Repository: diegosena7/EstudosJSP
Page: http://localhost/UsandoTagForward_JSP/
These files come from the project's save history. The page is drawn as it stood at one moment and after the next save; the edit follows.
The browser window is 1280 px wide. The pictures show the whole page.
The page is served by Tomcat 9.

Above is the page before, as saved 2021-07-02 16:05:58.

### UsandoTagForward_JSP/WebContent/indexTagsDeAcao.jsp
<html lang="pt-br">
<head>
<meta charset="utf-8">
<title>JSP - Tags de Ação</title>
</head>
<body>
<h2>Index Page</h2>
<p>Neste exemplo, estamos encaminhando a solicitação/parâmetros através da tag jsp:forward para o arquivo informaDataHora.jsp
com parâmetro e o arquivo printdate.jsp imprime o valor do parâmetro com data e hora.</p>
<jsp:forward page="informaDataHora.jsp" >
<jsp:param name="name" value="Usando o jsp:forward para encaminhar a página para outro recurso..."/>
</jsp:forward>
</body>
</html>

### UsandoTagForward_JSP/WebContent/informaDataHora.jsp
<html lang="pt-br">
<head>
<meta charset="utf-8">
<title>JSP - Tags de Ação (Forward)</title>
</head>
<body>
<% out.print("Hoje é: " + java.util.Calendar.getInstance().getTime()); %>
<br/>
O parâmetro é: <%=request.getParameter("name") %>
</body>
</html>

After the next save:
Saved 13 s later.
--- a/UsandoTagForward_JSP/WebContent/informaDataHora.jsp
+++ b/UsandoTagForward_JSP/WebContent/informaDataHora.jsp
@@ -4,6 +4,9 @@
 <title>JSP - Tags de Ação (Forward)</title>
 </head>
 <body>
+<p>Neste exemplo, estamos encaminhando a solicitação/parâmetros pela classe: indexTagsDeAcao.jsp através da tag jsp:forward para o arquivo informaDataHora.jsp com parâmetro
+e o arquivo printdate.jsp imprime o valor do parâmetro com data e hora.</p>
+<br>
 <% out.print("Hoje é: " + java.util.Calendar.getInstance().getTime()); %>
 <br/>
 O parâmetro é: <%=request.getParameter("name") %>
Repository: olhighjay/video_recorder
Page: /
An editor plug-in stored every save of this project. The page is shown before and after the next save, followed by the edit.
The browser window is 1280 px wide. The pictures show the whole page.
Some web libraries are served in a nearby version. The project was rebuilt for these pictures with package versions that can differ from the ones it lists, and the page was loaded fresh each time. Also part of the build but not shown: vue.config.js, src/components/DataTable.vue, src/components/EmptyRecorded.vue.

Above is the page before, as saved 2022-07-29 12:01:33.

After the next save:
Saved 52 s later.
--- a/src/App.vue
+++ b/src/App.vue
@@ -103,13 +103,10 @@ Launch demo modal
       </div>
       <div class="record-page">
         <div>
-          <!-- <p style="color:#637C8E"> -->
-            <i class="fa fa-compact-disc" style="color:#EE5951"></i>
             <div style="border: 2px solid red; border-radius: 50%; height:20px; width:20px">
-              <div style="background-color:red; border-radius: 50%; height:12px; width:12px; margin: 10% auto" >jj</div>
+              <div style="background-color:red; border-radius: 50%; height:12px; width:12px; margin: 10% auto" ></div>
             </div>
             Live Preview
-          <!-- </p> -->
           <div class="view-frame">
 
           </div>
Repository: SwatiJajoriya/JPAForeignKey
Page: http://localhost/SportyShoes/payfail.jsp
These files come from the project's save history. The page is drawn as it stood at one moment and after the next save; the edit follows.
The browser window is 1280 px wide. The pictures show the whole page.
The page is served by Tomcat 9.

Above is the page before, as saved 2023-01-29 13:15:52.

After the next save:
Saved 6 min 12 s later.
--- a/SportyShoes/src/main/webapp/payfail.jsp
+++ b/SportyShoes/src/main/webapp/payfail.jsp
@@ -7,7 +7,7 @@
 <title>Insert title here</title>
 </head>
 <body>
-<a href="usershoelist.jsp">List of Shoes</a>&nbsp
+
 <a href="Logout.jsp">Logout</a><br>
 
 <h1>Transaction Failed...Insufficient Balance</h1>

____

Your response should be made up of the lines in the data that contain the word "background".

-              <div style="background-color:red; border-radius: 50%; height:12px; width:12px; margin: 10% auto" >jj</div>
+              <div style="background-color:red; border-radius: 50%; height:12px; width:12px; margin: 10% auto" ></div>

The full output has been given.